• **TASK DESCRIPTION**: Wherever "other" appears in a line of the records below, count that line, and report only the number.
☆ ☆ ☆ ☆ ☆
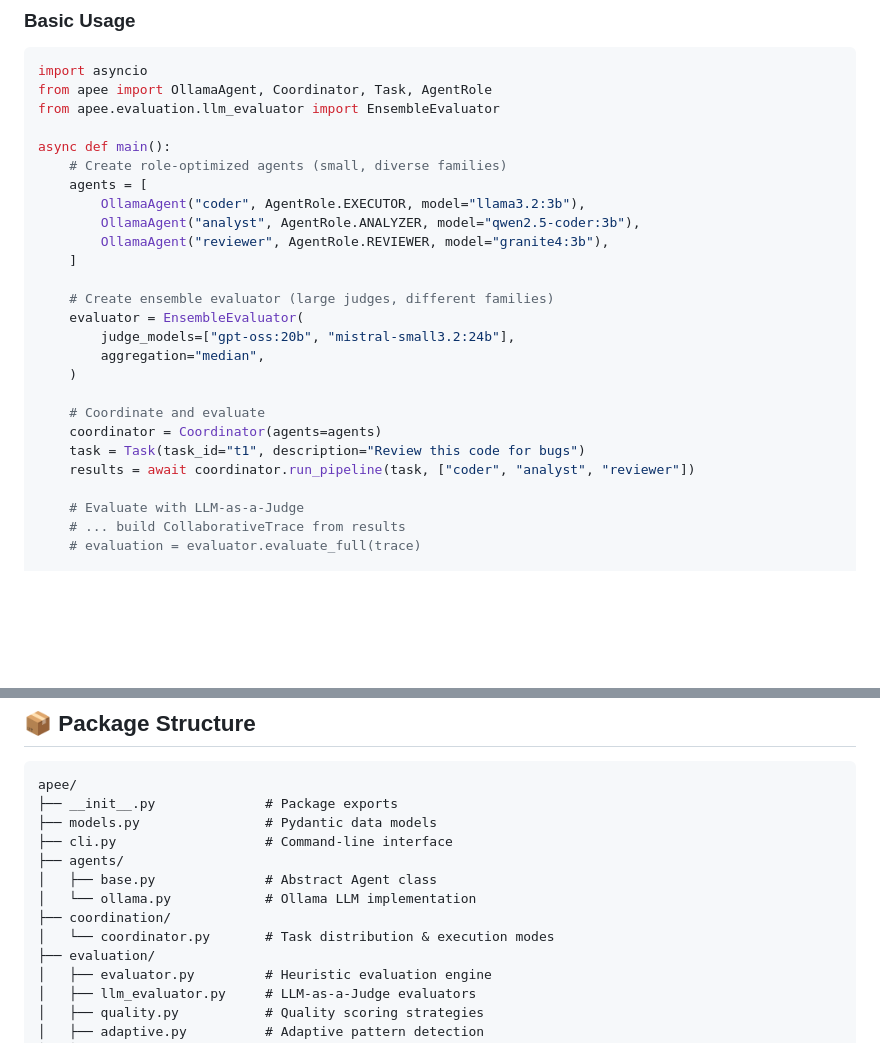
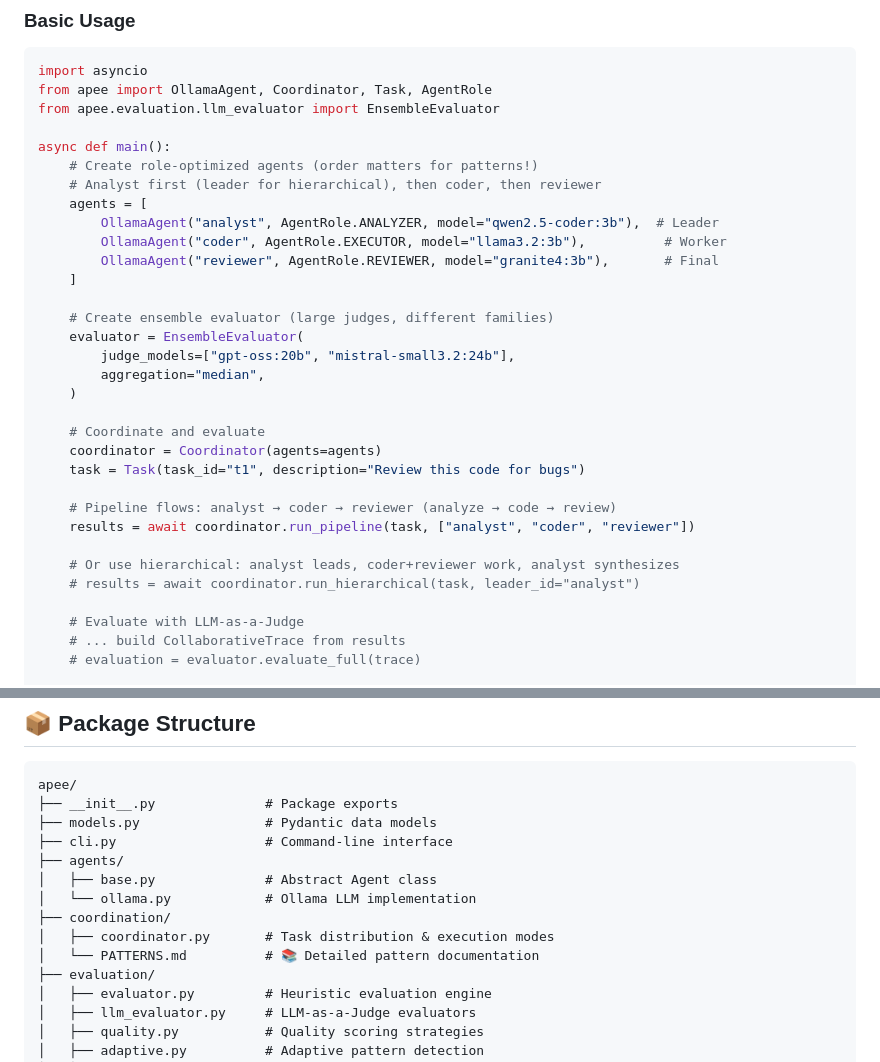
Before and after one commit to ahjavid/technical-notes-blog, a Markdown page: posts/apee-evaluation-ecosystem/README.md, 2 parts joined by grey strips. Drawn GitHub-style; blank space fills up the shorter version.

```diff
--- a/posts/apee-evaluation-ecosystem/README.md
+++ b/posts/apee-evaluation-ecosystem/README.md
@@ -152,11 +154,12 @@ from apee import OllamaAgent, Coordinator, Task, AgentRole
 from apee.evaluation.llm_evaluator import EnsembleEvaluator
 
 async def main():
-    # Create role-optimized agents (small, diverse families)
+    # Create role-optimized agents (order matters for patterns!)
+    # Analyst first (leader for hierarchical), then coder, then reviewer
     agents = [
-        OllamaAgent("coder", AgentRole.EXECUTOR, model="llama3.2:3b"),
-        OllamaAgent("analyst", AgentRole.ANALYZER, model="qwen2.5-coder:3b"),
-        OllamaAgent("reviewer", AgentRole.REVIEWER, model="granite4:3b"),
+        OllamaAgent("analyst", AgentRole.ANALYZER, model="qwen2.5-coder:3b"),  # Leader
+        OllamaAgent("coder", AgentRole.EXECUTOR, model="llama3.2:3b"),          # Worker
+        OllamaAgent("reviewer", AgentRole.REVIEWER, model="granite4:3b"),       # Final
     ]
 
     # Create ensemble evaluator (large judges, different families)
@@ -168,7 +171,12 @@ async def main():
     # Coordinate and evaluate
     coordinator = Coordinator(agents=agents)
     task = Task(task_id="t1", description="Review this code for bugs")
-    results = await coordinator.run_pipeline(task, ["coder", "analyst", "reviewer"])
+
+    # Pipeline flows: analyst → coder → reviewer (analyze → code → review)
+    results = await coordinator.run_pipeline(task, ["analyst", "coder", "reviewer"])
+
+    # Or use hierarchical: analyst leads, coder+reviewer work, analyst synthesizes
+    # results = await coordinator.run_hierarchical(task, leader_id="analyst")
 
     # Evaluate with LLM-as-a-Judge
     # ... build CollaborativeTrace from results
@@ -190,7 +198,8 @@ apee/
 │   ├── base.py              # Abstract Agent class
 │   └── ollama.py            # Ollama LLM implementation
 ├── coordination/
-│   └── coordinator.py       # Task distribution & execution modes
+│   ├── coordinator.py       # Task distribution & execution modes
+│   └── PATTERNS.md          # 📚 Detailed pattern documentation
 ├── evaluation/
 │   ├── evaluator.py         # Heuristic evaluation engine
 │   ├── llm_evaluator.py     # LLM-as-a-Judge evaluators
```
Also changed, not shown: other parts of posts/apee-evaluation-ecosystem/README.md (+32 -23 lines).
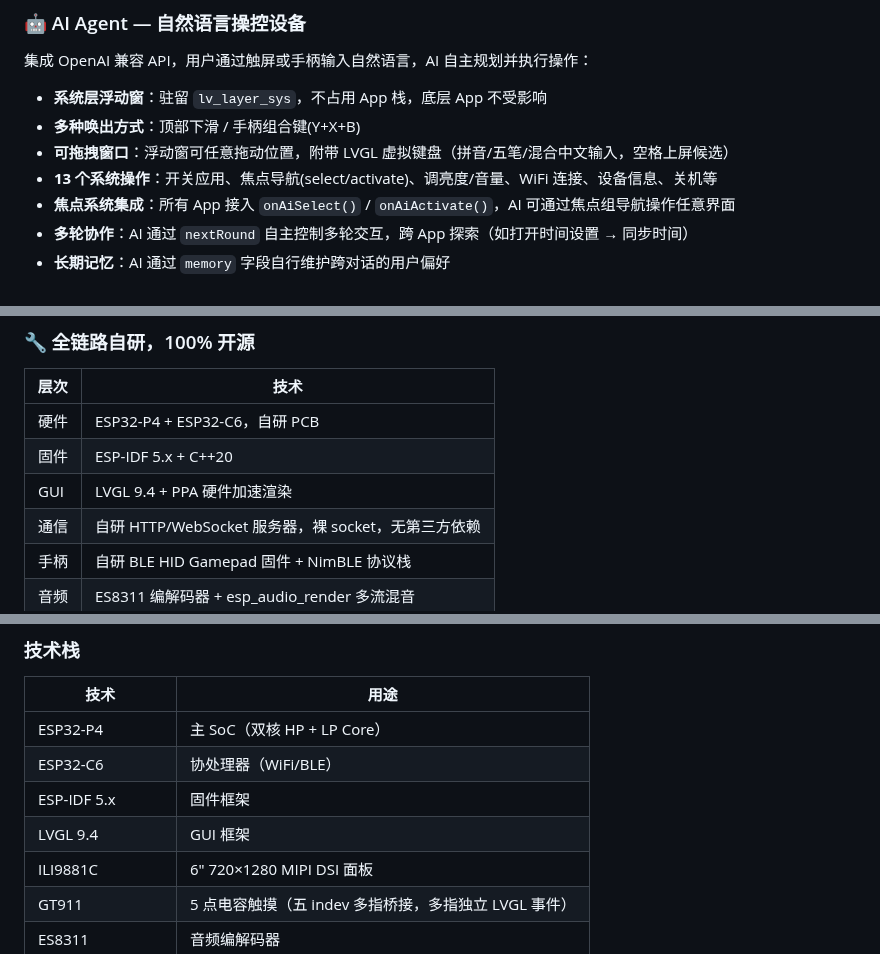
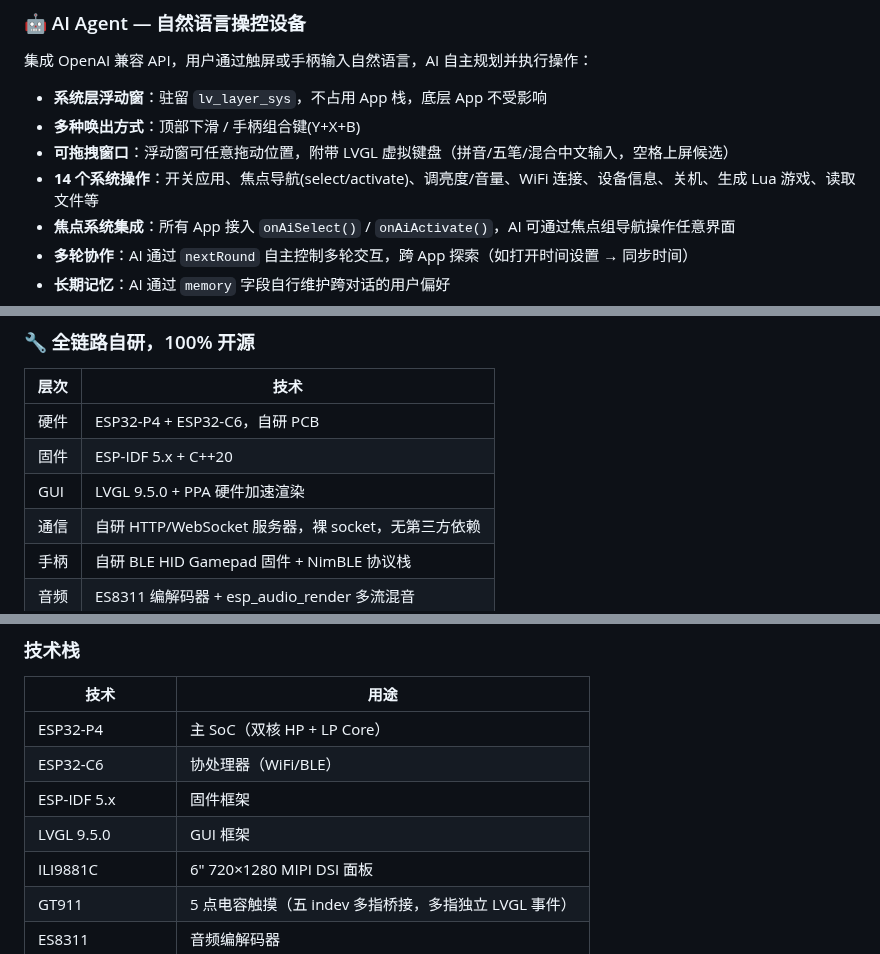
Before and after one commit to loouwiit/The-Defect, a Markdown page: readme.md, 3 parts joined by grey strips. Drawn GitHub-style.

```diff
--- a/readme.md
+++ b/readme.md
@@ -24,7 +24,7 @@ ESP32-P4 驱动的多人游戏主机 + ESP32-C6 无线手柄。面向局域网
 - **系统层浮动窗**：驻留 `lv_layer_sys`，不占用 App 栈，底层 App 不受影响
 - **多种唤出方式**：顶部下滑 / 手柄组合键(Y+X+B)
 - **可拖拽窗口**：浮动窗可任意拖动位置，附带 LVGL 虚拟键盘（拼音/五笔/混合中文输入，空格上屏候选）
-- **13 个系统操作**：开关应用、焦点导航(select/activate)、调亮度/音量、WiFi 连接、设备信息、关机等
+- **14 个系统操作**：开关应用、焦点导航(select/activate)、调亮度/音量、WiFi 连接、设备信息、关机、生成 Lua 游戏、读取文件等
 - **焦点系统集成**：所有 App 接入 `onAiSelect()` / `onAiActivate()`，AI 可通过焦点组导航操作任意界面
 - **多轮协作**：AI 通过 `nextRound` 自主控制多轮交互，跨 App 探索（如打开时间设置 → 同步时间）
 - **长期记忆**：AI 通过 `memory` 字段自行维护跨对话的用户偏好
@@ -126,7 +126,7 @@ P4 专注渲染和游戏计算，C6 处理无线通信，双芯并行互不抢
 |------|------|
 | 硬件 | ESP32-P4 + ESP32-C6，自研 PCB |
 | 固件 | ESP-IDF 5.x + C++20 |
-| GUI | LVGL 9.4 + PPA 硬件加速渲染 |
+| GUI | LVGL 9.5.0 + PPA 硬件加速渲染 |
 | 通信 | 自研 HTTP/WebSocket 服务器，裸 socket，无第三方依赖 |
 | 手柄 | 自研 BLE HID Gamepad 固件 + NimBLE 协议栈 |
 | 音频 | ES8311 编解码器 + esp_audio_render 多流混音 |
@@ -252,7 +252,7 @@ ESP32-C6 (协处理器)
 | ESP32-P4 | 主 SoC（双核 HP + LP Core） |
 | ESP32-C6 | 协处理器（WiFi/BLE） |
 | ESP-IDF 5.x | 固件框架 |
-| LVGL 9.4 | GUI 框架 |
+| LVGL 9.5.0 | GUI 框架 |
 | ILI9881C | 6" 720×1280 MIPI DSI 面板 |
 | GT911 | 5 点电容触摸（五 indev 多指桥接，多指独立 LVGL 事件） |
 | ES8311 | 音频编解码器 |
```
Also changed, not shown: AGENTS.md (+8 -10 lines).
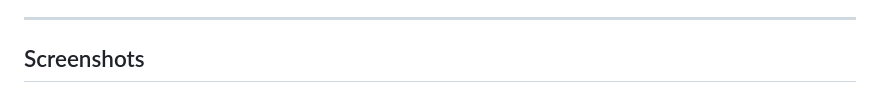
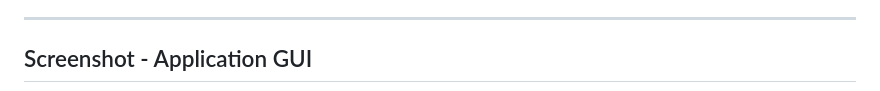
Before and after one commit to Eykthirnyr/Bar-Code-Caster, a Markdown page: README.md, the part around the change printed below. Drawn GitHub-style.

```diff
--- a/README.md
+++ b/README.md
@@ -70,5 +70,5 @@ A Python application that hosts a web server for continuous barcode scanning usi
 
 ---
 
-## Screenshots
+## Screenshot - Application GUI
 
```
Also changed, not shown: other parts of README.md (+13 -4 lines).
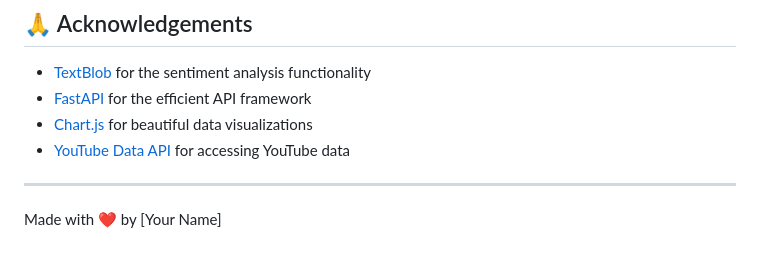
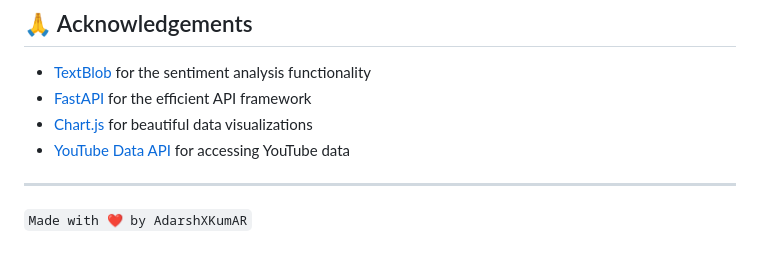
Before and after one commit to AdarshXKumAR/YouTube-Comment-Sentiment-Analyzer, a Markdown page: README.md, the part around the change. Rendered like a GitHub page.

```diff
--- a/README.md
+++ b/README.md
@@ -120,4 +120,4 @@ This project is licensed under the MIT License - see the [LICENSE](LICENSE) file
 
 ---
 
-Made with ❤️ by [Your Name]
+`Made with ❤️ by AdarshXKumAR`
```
☆ ☆ ☆ ☆ ☆
• **SOLUTION FOR THIS TASK**: 2